(c) Except for rights of inheritance, it creates the relationship between the adopted person and the petitioner and all relatives of the petitioner that would have existed if the adopted person were a blood descendant of the petitioner born within wedlock. This relationship shall be created for all purposes, including applicability of statutes, documents, and instruments, whether executed before or after entry of the adoption judgment, that do not expressly exclude an adopted person from their operation or effect.
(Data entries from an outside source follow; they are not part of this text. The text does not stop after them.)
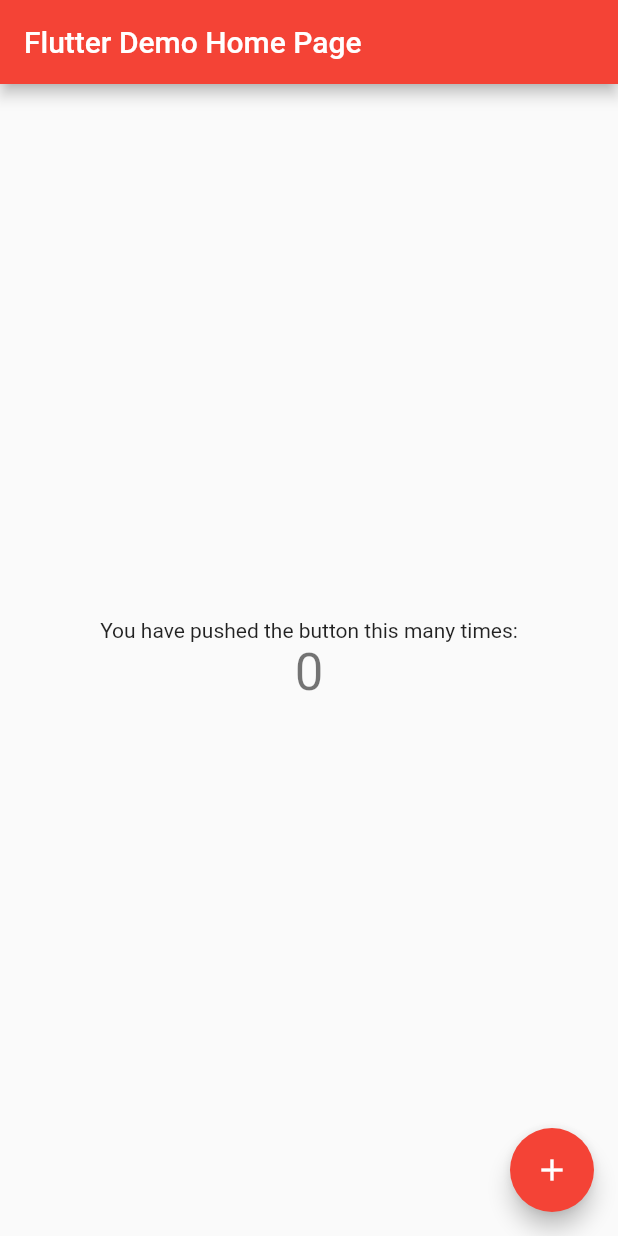
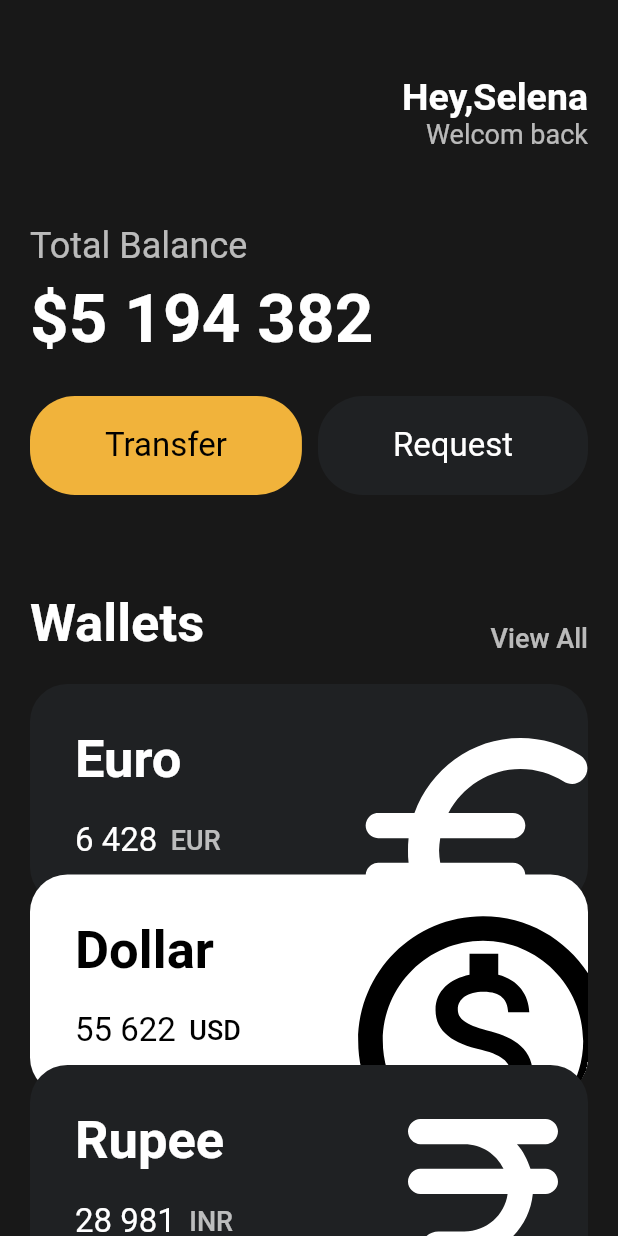
Before and after one commit to g1jiwon/toonflix, a Flutter app: the screen it shows after launch, on a phone screen of 412 x 824 dp. Run offline on Flutter 3.47's test engine with Material 2 defaults, Android fonts, the phone set to English and light mode, and no system bars.

Commit message:
[UPDATE] ui challenge- wallet app

```diff
--- a/lib/main.dart
+++ b/lib/main.dart
@@ -1,115 +1,151 @@
 import 'package:flutter/material.dart';
+import 'package:toonflix/widgets/button.dart';
+import 'package:toonflix/widgets/currency_card.dart';
 
 void main() {
-  runApp(const MyApp());
+  runApp(const App());
 }
 
-class MyApp extends StatelessWidget {
-  const MyApp({super.key});
+class App extends StatelessWidget {
+  const App({super.key});
 
-  // This widget is the root of your application.
   @override
   Widget build(BuildContext context) {
     return MaterialApp(
-      title: 'Flutter Demo',
-      theme: ThemeData(
-        // This is the theme of your application.
-        //
-        // Try running your application with "flutter run". You'll see the
-        // application has a blue toolbar. Then, without quitting the app, try
-        // changing the primarySwatch below to Colors.green and then invoke
-        // "hot reload" (press "r" in the console where you ran "flutter run",
-        // or simply save your changes to "hot reload" in a Flutter IDE).
-        // Notice that the counter didn't reset back to zero; the application
-        // is not restarted.
-        primarySwatch: Colors.red,
+      home: Scaffold(
+        backgroundColor: const Color(0xFF181818),
+        body: SingleChildScrollView(
+          //스크롤 가능하게 해주는 옵션
+          child: Padding(
+            padding: const EdgeInsets.symmetric(horizontal: 20),
+            child: Column(
+              crossAxisAlignment: CrossAxisAlignment.start,
+              children: [
+                const SizedBox(
+                  height: 50,
                 ),
-      home: const MyHomePage(title: 'Flutter Demo Home Page'),
-    );
-  }
-}
-
-class MyHomePage extends StatefulWidget {
-  const MyHomePage({super.key, required this.title});
-
-  // This widget is the home page of your application. It is stateful, meaning
-  // that it has a State object (defined below) that contains fields that affect
-  // how it looks.
-
-  // This class is the configuration for the state. It holds the values (in this
-  // case the title) provided by the parent (in this case the App widget) and
-  // used by the build method of the State. Fields in a Widget subclass are
-  // always marked "final".
-
-  final String title;
-
-  @override
-  State<MyHomePage> createState() => _MyHomePageState();
-}
-
-class _MyHomePageState extends State<MyHomePage> {
-  int _counter = 0;
-
-  void _incrementCounter() {
-    setState(() {
-      // This call to setState tells the Flutter framework that something has
-      // changed in this State, which causes it to rerun the build method below
-      // so that the display can reflect the updated values. If we changed
-      // _counter without calling setState(), then the build method would not be
-      // called again, and so nothing would appear to happen.
-      _counter++;
-    });
-  }
-
-  @override
-  Widget build(BuildContext context) {
-    // This method is rerun every time setState is called, for instance as done
-    // by the _incrementCounter method above.
-    //
-    // The Flutter framework has been optimized to make rerunning build methods
-    // fast, so that you can just rebuild anything that needs updating rather
-    // than having to individually change instances of widgets.
-    return Scaffold(
-      appBar: AppBar(
-        // Here we take the value from the MyHomePage object that was created by
-        // the App.build method, and use it to set our appbar title.
-        title: Text(widget.title),
+                Row(
+                  mainAxisAlignment: MainAxisAlignment.end,
+                  children: [
+                    Column(
+                      crossAxisAlignment: CrossAxisAlignment.end,
+                      children: [
+                        const Text(
+                          "Hey,Selena",
+                          style: TextStyle(
+                            color: Colors.white,
+                            fontSize: 25,
+                            fontWeight: FontWeight.w700,
                           ),
-      body: Center(
-        // Center is a layout widget. It takes a single child and positions it
-        // in the middle of the parent.
-        child: Column(
-          // Column is also a layout widget. It takes a list of children and
-          // arranges them vertically. By default, it sizes itself to fit its
-          // children horizontally, and tries to be as tall as its parent.
-          //
-          // Invoke "debug painting" (press "p" in the console, choose the
-          // "Toggle Debug Paint" action from the Flutter Inspector in Android
-          // Studio, or the "Toggle Debug Paint" command in Visual Studio Code)
-          // to see the wireframe for each widget.
-          //
-          // Column has various properties to control how it sizes itself and
-          // how it positions its children. Here we use mainAxisAlignment to
-          // center the children vertically; the main axis here is the vertical
-          // axis because Columns are vertical (the cross axis would be
-          // horizontal).
-          mainAxisAlignment: MainAxisAlignment.center,
-          children: <Widget>[
-            const Text(
-              'You have pushed the button this many times:',
                         ),
                         Text(
-              '$_counter',
-              style: Theme.of(context).textTheme.headlineMedium,
+                          "Welcom back",
+                          style: TextStyle(
+                            color: Colors.white.withOpacity(0.7),
+                            fontSize: 18,
+                          ),
+                        )
+                      ],
+                    )
+                  ],
+                ),
+                const SizedBox(
+                  height: 50,
+                ),
+                Text(
+                  "Total Balance",
+                  style: TextStyle(
+                    fontSize: 24,
+                    color: Colors.white.withOpacity(0.7),
+                    fontWeight: FontWeight.w400,
+                  ),
+                ),
+                const SizedBox(
+                  height: 8,
+                ),
+                const Text(
+                  "\$5 194 382",
+                  style: TextStyle(
+                    fontSize: 45,
+                    color: Colors.white,
+                    fontWeight: FontWeight.w700,
+                  ),
+                ),
+                const SizedBox(
+                  height: 25,
+                ),
+                Row(
+                  mainAxisAlignment: MainAxisAlignment.spaceBetween,
+                  children: const [
+                    Button(
+                      text: "Transfer",
+                      bgColor: Color(0xFFF1B33B),
+                      textColor: Colors.black,
+                    ),
+                    Button(
+                      text: "Request",
+                      bgColor: Color(0xFF1F2123),
+                      textColor: Colors.white,
+                    ),
+                  ],
+                ),
+                const SizedBox(
+                  height: 65,
+                ),
+                Row(
+                  mainAxisAlignment: MainAxisAlignment.spaceBetween,
+                  crossAxisAlignment: CrossAxisAlignment.end,
+                  children: [
+                    const Text(
+                      "Wallets",
+                      style: TextStyle(
+                        color: Colors.white,
+                        fontSize: 35,
+                        fontWeight: FontWeight.w700,
+                      ),
+                    ),
+                    Text(
+                      "View All",
+                      style: TextStyle(
+                        color: Colors.white.withOpacity(0.7),
+                        fontSize: 18,
+                        fontWeight: FontWeight.w500,
+                      ),
+                    ),
+                  ],
+                ),
+                const SizedBox(
+                  height: 20,
+                ),
+                const CurrencyCard(
+                  name: "Euro",
+                  code: "EUR",
+                  amount: "6 428",
+                  icon: Icons.euro_rounded,
+                  isInverted: false,
+                  order: 1,
+                ),
+                const CurrencyCard(
+                  name: "Dollar",
+                  code: "USD",
+                  amount: "55 622",
+                  icon: Icons.monetization_on_outlined,
+                  isInverted: true,
+                  order: 2,
+                ),
+                const CurrencyCard(
+                  name: "Rupee",
+                  code: "INR",
+                  amount: "28 981",
+                  icon: Icons.currency_rupee_rounded,
+                  isInverted: false,
+                  order: 3,
                 ),
               ],
             ),
           ),
-      floatingActionButton: FloatingActionButton(
-        onPressed: _incrementCounter,
-        tooltip: 'Increment',
-        child: const Icon(Icons.add),
-      ), // This trailing comma makes auto-formatting nicer for build methods.
+        ),
+      ),
     );
   }
 }
--- /dev/null
+++ b/lib/widgets/button.dart
@@ -0,0 +1,36 @@
+import 'package:flutter/material.dart';
+
+class Button extends StatelessWidget {
+  final String text;
+  final Color bgColor;
+  final Color textColor;
+
+  const Button(
+      {super.key,
+      required this.text,
+      required this.bgColor,
+      required this.textColor});
+
+  @override
+  Widget build(BuildContext context) {
+    return Container(
+      decoration: BoxDecoration(
+        color: bgColor,
+        borderRadius: BorderRadius.circular(30),
+      ),
+      child: Padding(
+        padding: const EdgeInsets.symmetric(
+          vertical: 20,
+          horizontal: 50,
+        ),
+        child: Text(
+          text,
+          style: TextStyle(
+            fontSize: 22,
+            color: textColor,
+          ),
+        ),
+      ),
+    );
+  }
+}
--- /dev/null
+++ b/lib/widgets/currency_card.dart
@@ -0,0 +1,100 @@
+import 'package:flutter/material.dart';
+
+class CurrencyCard extends StatelessWidget {
+  final String name, code, amount;
+  final IconData icon;
+  final bool isInverted;
+  final int order;
+
+  final _blackColor =
+      const Color(0xFF1F2123); //_something은 something을 private하게 사용하겠다는 뜻
+
+  const CurrencyCard({
+    super.key,
+    required this.name,
+    required this.code,
+    required this.amount,
+    required this.icon,
+    required this.isInverted,
+    required this.order,
+  });
+
+  @override
+  Widget build(BuildContext context) {
+    double y = order == 1
+        ? 0
+        : (order == 2)
+            ? -20
+            : -40;
+    return Transform.translate(
+      offset: Offset(0, y),
+      child: Container(
+        clipBehavior: Clip.hardEdge,
+        decoration: BoxDecoration(
+          color: isInverted ? Colors.white : _blackColor,
+          borderRadius: BorderRadius.circular(25),
+        ),
+        child: Padding(
+          padding: const EdgeInsets.all(30),
+          child: Row(
+            mainAxisAlignment: MainAxisAlignment.spaceBetween,
+            children: [
+              Column(
+                crossAxisAlignment: CrossAxisAlignment.start,
+                children: [
+                  Text(
+                    name,
+                    style: TextStyle(
+                      fontSize: 35,
+                      fontWeight: FontWeight.w600,
+                      color: isInverted ? Colors.black : Colors.white,
+                    ),
+                  ),
+                  const SizedBox(
+                    height: 20,
+                  ),
+                  Row(
+                    children: [
+                      Text(
+                        amount,
+                        style: TextStyle(
+                          fontSize: 22,
+                          fontWeight: FontWeight.w400,
+                          color: isInverted ? Colors.black : Colors.white,
+                        ),
+                      ),
+                      const SizedBox(
+                        width: 9,
+                      ),
+                      Text(
+                        code,
+                        style: TextStyle(
+                          fontSize: 18,
+                          fontWeight: FontWeight.w500,
+                          color: isInverted
+                              ? Colors.black
+                              : Colors.white.withOpacity(0.7),
+                        ),
+                      ),
+                    ],
+                  )
+                ],
+              ),
+              Transform.scale(
+                scale: 2.5,
+                child: Transform.translate(
+                  offset: const Offset(0, 15),
+                  child: Icon(
+                    icon,
+                    color: isInverted ? Colors.black : Colors.white,
+                    size: 80,
+                  ),
+                ),
+              ),
+            ],
+          ),
+        ),
+      ),
+    );
+  }
+}
```
Lines whose indentation alone changed are shown as unchanged.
(2) If one or both parents of a child die without the relationship of parent and child having been previously terminated and a spouse of the living parent or a close relative of the child thereafter adopts the child, the child’s right of inheritance from or through the deceased parent is unaffected by the adoption and, unless the court orders otherwise, the adoption will not terminate any grandparent rights delineated under Chapter 752. For purposes of this subsection, a close relative of a child is the child’s brother, sister, grandparent, aunt, or uncle.
Step #5: New birth certificates
Once the adoption is finalized, you can apply for amended birth certificates that list the new mother or father. The old birth certificates will be sealed. If you’re working with us your attorney, we do this for you.
Must we tell the child’s grandparents about the stepparent adoption?
Usually no, but sometimes circumstances do require notifying the grandparent. Generally, the grandparents are notified only if the child has lived with a grandparent for at least six months within the last two years before the filing of the stepparent adoption.
Can someone later challenge the adoption?
Generally not after one year (there are a few exceptions). The relevant section is 63.142 of the Florida Statutes:
“At the conclusion of the hearing, after the court determines that the date for a parent to file an appeal of a valid judgment terminating that parent’s parental rights has passed and no appeal, pursuant to the Florida Rules of Appellate Procedure, is pending and that the adoption is in the best interest of the person to be adopted, a judgment of adoption shall be entered. A judgment terminating parental rights pending adoption is voidable and any later judgment of adoption of that minor is voidable if, upon a parent’s motion for relief from judgment, the court finds that the adoption substantially fails to meet the requirements of this chapter. The motion must be filed within a reasonable time, but not later than 1 year after the date the judgment terminating parental rights was entered.”